**Work item**
If a line includes "index", copy it out of the entries.

**Source material**
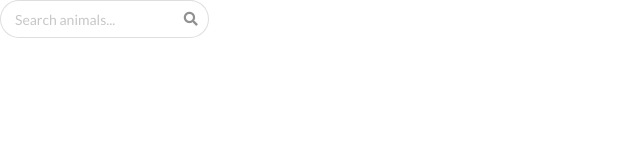
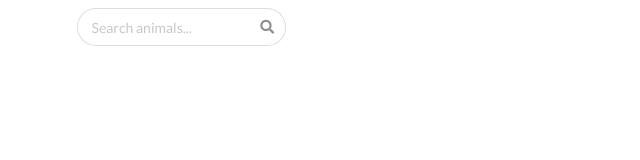
Before and after one commit to EntOfMD/pixl, a React (Create React App) app: page / in a window 1280 px wide. Shown: the top 160 px of the page, without its empty margins (0-640 px from the left). Built offline with nearby package versions, Linux system fonts and the light colour scheme.

Commit message:
added some temp styling

```diff
--- a/src/components/App.js
+++ b/src/components/App.js
@@ -3,7 +3,7 @@ import SearchBar from './SearchBar';
 
 const App = () => {
 	return (
-		<div className="search-bar">
+		<div className="ui container" style={{ marginTop: '1vh' }}>
 			{' '}
 			<SearchBar />
 		</div>
```
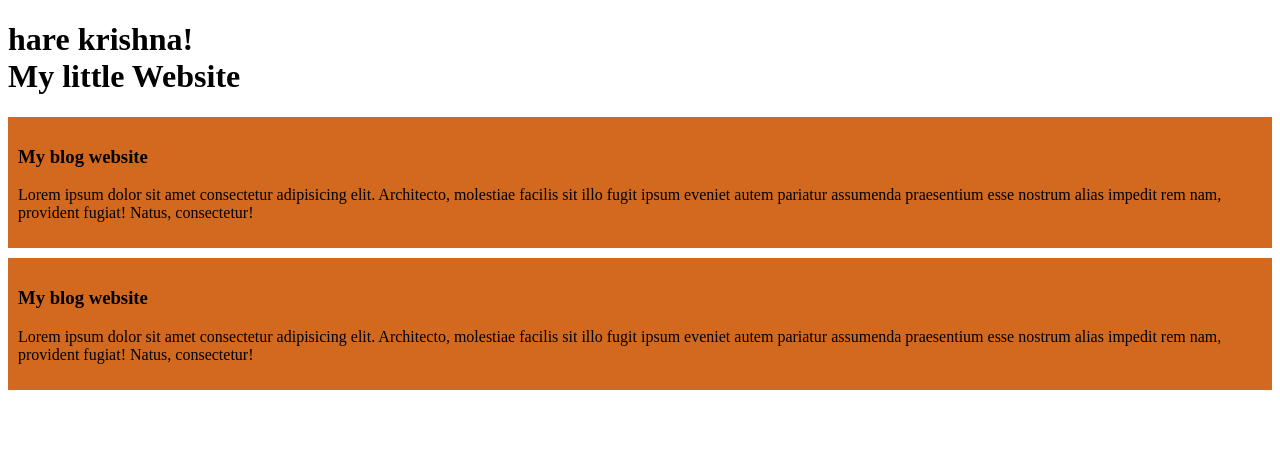
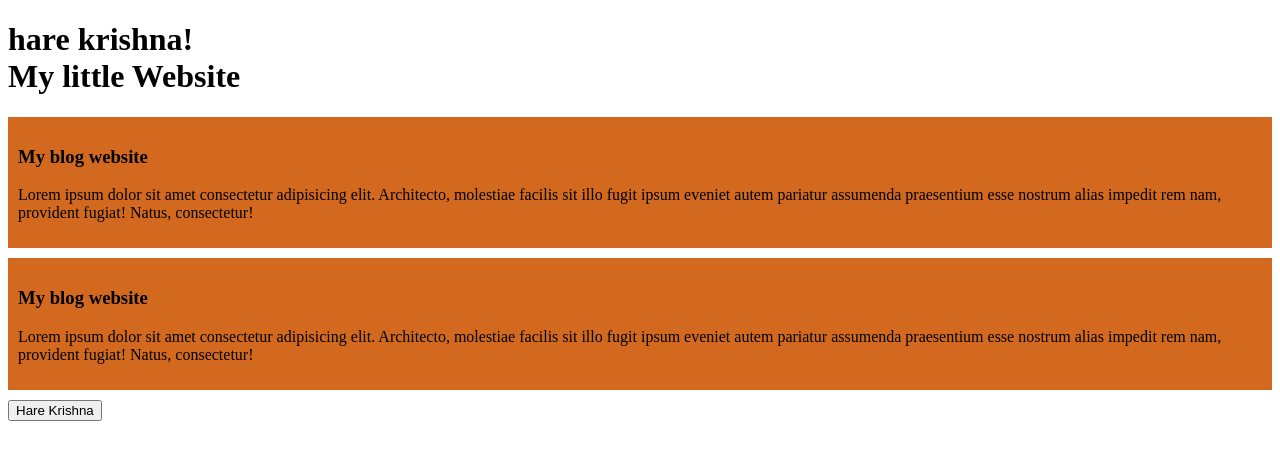
Before and after one commit to JoyRudraPaul/My-Third-GitHub-repo, a plain HTML site: page index.html in a window 1280 px wide. Drawn offline with Linux system fonts and the light colour scheme.

Commit message:
latest commit

```diff
--- a/index.html
+++ b/index.html
@@ -19,5 +19,6 @@
         <h3>My blog website</h3>
         <p>Lorem ipsum dolor sit amet consectetur adipisicing elit. Architecto, molestiae facilis sit illo fugit ipsum eveniet autem pariatur assumenda praesentium esse nostrum alias impedit rem nam, provident fugiat! Natus, consectetur!</p>
     </div>
+    <button>Hare Krishna</button>
 </body>
 </html>
```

**Output of the task**
Before and after one commit to JoyRudraPaul/My-Third-GitHub-repo, a plain HTML site: page index.html in a window 1280 px wide. Drawn offline with Linux system fonts and the light colour scheme.
--- a/index.html
+++ b/index.html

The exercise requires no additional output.